* [How to complete this task]: Within the material below, find each line bearing the word "page" and present it.

* [Study material]:
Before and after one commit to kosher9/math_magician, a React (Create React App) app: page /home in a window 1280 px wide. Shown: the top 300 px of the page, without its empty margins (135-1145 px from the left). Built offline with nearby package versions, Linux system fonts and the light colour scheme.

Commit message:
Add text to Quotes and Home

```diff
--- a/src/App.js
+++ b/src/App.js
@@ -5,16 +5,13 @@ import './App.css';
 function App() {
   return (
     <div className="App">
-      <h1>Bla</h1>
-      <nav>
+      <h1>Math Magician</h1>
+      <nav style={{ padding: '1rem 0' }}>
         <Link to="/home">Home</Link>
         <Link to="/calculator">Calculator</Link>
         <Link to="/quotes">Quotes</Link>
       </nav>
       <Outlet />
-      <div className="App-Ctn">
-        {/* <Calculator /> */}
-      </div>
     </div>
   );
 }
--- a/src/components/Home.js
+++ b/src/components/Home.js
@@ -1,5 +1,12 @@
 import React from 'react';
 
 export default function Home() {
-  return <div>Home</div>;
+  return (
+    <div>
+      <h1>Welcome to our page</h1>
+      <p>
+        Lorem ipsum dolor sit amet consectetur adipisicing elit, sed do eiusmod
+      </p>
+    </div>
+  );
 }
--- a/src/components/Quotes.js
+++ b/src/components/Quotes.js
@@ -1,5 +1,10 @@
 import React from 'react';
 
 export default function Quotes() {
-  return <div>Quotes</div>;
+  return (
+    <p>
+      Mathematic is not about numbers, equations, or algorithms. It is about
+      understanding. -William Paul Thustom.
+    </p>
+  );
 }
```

---

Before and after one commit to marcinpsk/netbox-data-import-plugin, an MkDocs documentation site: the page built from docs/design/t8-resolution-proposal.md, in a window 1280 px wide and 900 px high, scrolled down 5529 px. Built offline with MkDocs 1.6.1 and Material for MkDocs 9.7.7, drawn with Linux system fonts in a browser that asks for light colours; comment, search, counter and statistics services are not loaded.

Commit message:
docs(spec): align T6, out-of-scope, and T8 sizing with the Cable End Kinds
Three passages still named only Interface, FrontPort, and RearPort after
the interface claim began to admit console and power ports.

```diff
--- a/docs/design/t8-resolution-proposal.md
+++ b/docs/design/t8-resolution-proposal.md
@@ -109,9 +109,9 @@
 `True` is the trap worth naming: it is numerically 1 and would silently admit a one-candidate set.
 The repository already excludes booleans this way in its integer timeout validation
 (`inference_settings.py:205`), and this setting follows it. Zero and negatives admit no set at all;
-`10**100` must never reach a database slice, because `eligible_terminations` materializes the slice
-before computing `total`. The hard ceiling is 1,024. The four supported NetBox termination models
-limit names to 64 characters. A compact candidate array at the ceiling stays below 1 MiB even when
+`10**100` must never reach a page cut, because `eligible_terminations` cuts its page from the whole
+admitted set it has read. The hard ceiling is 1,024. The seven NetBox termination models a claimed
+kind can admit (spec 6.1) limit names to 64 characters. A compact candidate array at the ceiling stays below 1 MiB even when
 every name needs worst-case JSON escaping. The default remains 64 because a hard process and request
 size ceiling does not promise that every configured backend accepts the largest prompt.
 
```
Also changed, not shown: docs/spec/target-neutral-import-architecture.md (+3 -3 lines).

* [Answer to the exercise]:
Before and after one commit to kosher9/math_magician, a React (Create React App) app: page /home in a window 1280 px wide. Shown: the top 300 px of the page, without its empty margins (135-1145 px from the left). Built offline with nearby package versions, Linux system fonts and the light colour scheme.
+      <h1>Welcome to our page</h1>
Before and after one commit to marcinpsk/netbox-data-import-plugin, an MkDocs documentation site: the page built from docs/design/t8-resolution-proposal.md, in a window 1280 px wide and 900 px high, scrolled down 5529 px. Built offline with MkDocs 1.6.1 and Material for MkDocs 9.7.7, drawn with Linux system fonts in a browser that asks for light colours; comment, search, counter and statistics services are not loaded.
+`10**100` must never reach a page cut, because `eligible_terminations` cuts its page from the whole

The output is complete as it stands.